This Kit Lets You Make 3D Flowers in Gelatin Cake
25 June 2018
Needles and Syringes might not be the tools of a pastry chef, but they’re essential for creating a three-dimensional designs suspended inside a thạch rau câu, or Vietnamese jelly cakes.
Despite the name, CAKE, there’s no cake involved in these desserts... it’s jelly all the way down, and the right tools.
Chefs in Vietnam and Mexico, where jelly cakes are also popular, add milk jelly from the base of the clear jelly, so the flowers look like they’re suspended in glass. Some chefs devise koi and goldfish designs, creating an edible fishbowl. To set off the design, the bottom of the jelly can be painted a vibrant, contrasting color.
Jelly cakes are often finished with a layer of coconut or coffee jelly, adding a subtle flavor to the lovely dessert.

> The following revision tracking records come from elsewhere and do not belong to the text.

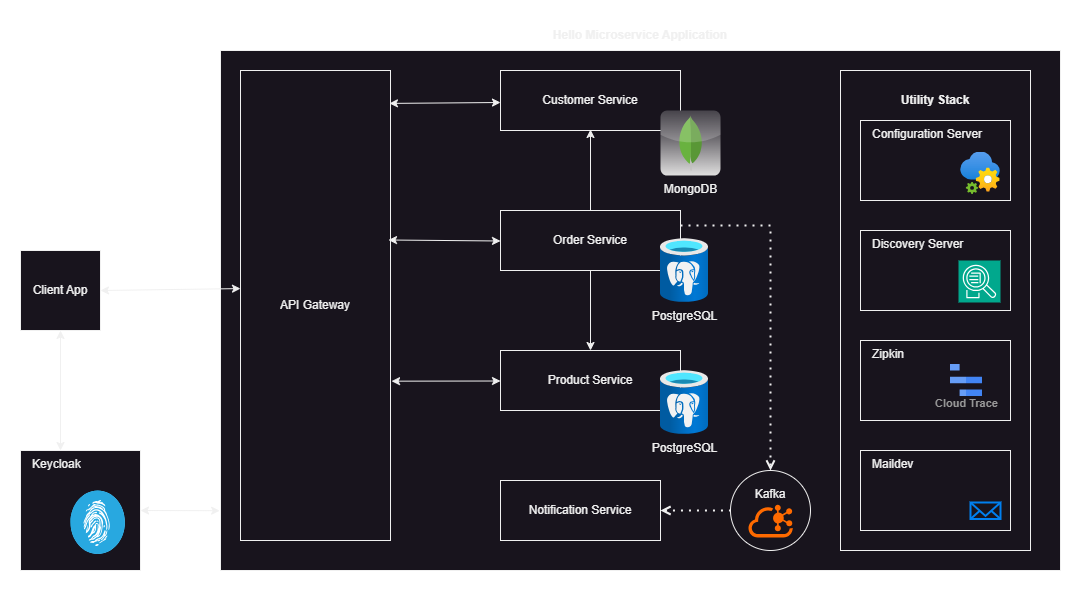
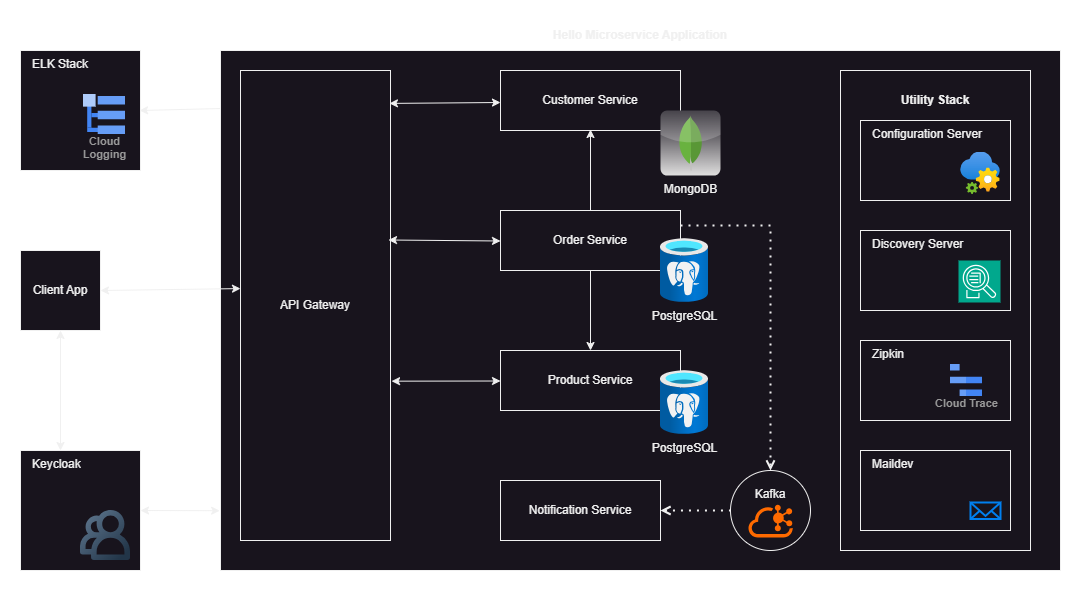
Added support for logging on an ELK stack

Changed region(s): [[0.0, 0.0609, 0.1526, 0.3046], [0.0611, 0.8223, 0.1221, 0.9746]]

diff --git a/README.md b/README.md
@@ -1,49 +1,50 @@
 # Hello Microservice
 
-A simple project that demonstrates how to build a microservice application with Spring Boot and Spring Cloud.
+A simple project that demonstrates how to create a microservices application with Spring Boot and Spring Cloud.
 
 ## Architecture
 
 ![](github-assets/architecture.png)
 
-The project has the following modules:
+The project includes the following modules:
 
-* **Configuration server** : provides configuration properties to other modules.
-* **Eureka discovery server**: allows microservices to dynamically discover each other.
-* **Notification service**: listens for events pushed on a Kafka topic and sends emails in response to them.
-* **Customer service**: manages customers stored as documents in a MongoDB collection.
-* **Product service**: manages products, product categories and product images stored in a PostgreSQL database.
-* **Order service**: manages orders. Interacts with the customer and product services. Pushes events in a Kafka topic to notify customers about their orders.
-* **API Gateway**: provides access to all services from a single host.
+* **Configuration Server**: Provides configuration properties to other modules.
+* **Eureka Discovery Server**: Allows microservices to dynamically discover each other and also acts as a load balancer.
+* **Notification Service**: Listens for events sent to a Kafka topic and sends emails in response.
+* **Customer Service**: Manages a repository of customers stored as documents in a MongoDB collection.
+* **Product Service**: Manages products, product categories, and product images stored in a PostgreSQL database.
+* **Order Service**: Manages orders. Interacts with the Customer and Product services. Sends events to a Kafka topic to notify clients of the receipt or update of their orders.
+* **API Gateway**: Allows access to all services from a single host.
 
 ## Resources
 
-The microservices interact with servers deployed as docker containers.
-Those are:
+Microservices interact with servers deployed in Docker containers.
+These are:
 
-* **PostgreSQL** and **PgAdmin 4**: A relational database management system (RDBMS) with a web based administration and query tool.
-* **MongoDB** with **Mongo Express**: A document based no-sql database management system with a web based administration and query tool.
-* **Apache Kafka** with **Kafka UI**: A message broker with a web based administration tool.
-* **Zipkin**: A web requests tracing system.
-* **Maildev**: A mail faker, it doesn't send mails but rather store them for local consultation.
-* **Keycloak**: An open-source identity and access management solution that effortlessly adds authentication to the microservices.
+* **PostgreSQL** and **PgAdmin 4**: A relational database management system (RDBMS) with a web-based administration and query interface.
+* **MongoDB** with **Mongo Express**: A document-based, no-SQL database management system (DBMS) with a web-based administration and query interface.
+* **Apache Kafka** with **Kafka UI**: A message broker with a web-based administration interface.
+* **Zipkin**: A web request tracing system.
+* **Maildev**: An email forgery, i.e., a pseudo-SMTP server that doesn't forward the mail it receives from its clients but stores it for local viewing.
+* **Keycloak**: An open-source identity and access management solution that allows for adding authentication and authorization support to microservices with little difficulty.
+* **ELK**: A tool stack comprising an **Elasticsearch** cluster, **Logstash**, and **Kibana**. Elasticsearch (ES) is a no-SQL DBMS with powerful indexing capabilities.
+  Kibana is a frontend for ES. Logstash acts as a pipeline that streams log messages from any source to ES. Together, these tools provide applications with a centralized, online-accessible logging platform.
 
-**Notes**:
+Notes:
 
-1. _docker-compose.yml_ files and launch scripts are provided for each server in the _containers_ subdirectory.
-2. You should manually recreate the _hello-microservice_ Keycloak realm that is used in this project. Its structure is schematized in the diagram bellow.
-3. You should also regenerate secret keys for the _customer-service_ and _product-service_ clients and paste them in the _order-service.yml_
-configuration file in place of the defaults (that's in the _hello-microservice-configuration_ git repository).
+1. *docker-compose.yml* files and launch scripts are provided for each server in the *containers* subdirectory of the project directory.
+2. You must manually recreate the *hello-microservice* Keycloak realm used in this project. Its structure is shown in the diagram below.
+3. You must also regenerate the *customer-service* and *product-service* client secrets and paste them into the *order-service.yml* configuration file instead of the default values (this is located in the *hello-microservice-configuration* Git repository).
 
 ![](github-assets/keycloak-realm.png)
 
 ## Configuration
 
-The configuration files are stored in a local git repository: [hello-microservice-configuration](https://github.com/michelmbem/hello-microservice-configuration).<br>
-The _config-server_ module should be running before building any other module.<br>
-The order of build is as follows:
+The configuration files are stored in a local Git repository: [hello-microservice-configuration](https://github.com/michelmbem/hello-microservice-configuration).<br>
+The *config-server* module must be run before building any other module.<br>
+The build order is as follows:
 
-1. config-server (launch it before moving forward)
+1. config-server (run it before continuing)
 2. discovery-server
 3. notification-service
 4. customer-service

The process of making a jelly cake is as mesmerizing as the finished product, as shown by this compilation of in-progress jelly cakes.
Gelatin art for Beginners
Gelatin art is made by injecting a colorful base into clear gelatin forming petals, leaves and other shapes.
You start by cooking the gelatin powder with water, just like you would store-bought jello. The trick is to use high-quality gelatin that has high clarity, low odor and makes a firm jelly. Gelatin powder sold in grocery stores is usually not strong enough and is not likely to give you nice-looking results. In addition to that, it is packaged in small (7gr) packets making it much more expensive than gelatin sold by the pound.
Besides gelatin, you will need sugar, citric acid and food flavoring to complete your clear gelatin base.
When the gelatin has set in the fridge for a few hours (or overnight), draw shapes into it using a color base.
There are many ways to make the color base. The most basic recipe contains milk, sugar, gelatin and food coloring.
Click on the link to see the detailed instructions and recipes for Clear Gelatin and the Color Base.
Flowers are usually drawn using a simple syringe with a needle or specialized gelatin art tools.
One very important thing is to pay attention to the temperature of the color base. While clear gelatin should be kept cool, the color base should be kept slightly above room temperature to keep it thick but liquid while working with it.
If the color base starts to thicken up, place it in a container filled with warm water to make it liquid again. If it get's too warm and runny, allow it to cool down a bit.
That is pretty much everything you need to know to get started. Once you get a hang of it, you can perfect your technique by reading the rest of our instructions here.
To save you the trouble of collecting all the right ingredients, we have created a starter kit that has everything you need to start making gelatin art desserts.
|Written by: Julia Wright|